Top of RECORDS SUPPLIED

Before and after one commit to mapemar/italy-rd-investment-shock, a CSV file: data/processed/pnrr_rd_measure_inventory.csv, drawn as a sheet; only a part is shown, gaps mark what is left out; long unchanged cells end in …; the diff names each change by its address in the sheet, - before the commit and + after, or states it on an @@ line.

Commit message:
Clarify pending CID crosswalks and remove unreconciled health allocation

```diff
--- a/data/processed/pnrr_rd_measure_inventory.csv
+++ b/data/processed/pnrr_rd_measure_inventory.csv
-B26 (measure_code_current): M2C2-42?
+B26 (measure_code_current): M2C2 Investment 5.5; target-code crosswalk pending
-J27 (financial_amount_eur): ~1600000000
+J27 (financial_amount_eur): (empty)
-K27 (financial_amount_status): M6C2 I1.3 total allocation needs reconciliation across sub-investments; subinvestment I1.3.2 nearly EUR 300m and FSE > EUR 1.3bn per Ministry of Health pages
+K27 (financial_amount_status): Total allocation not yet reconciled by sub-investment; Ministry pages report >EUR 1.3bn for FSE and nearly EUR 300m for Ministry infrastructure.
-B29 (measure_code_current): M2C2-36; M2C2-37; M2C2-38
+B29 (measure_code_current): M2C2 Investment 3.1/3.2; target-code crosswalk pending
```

Bottom of RECORDS SUPPLIED
Top of RECORDS SUPPLIED

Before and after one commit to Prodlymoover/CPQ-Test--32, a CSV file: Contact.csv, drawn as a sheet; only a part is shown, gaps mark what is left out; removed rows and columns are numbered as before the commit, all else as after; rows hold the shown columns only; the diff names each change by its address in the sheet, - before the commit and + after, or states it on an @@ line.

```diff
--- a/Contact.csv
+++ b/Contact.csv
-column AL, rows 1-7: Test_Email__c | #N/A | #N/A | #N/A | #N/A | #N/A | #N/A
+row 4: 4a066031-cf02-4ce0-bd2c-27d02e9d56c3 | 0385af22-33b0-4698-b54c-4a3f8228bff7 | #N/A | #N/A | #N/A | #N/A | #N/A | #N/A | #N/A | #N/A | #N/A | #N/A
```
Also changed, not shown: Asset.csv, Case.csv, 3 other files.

Bottom of RECORDS SUPPLIED

> _TASK OBJECTIVE_
Among the lines above, which hold the word "part"? Report each one.

> _EXERCISE ANSWER_
Before and after one commit to mapemar/italy-rd-investment-shock, a CSV file: data/processed/pnrr_rd_measure_inventory.csv, drawn as a sheet; only a part is shown, gaps mark what is left out; long unchanged cells end in …; the diff names each change by its address in the sheet, - before the commit and + after, or states it on an @@ line.
Before and after one commit to Prodlymoover/CPQ-Test--32, a CSV file: Contact.csv, drawn as a sheet; only a part is shown, gaps mark what is left out; removed rows and columns are numbered as before the commit, all else as after; rows hold the shown columns only; the diff names each change by its address in the sheet, - before the commit and + after, or states it on an @@ line.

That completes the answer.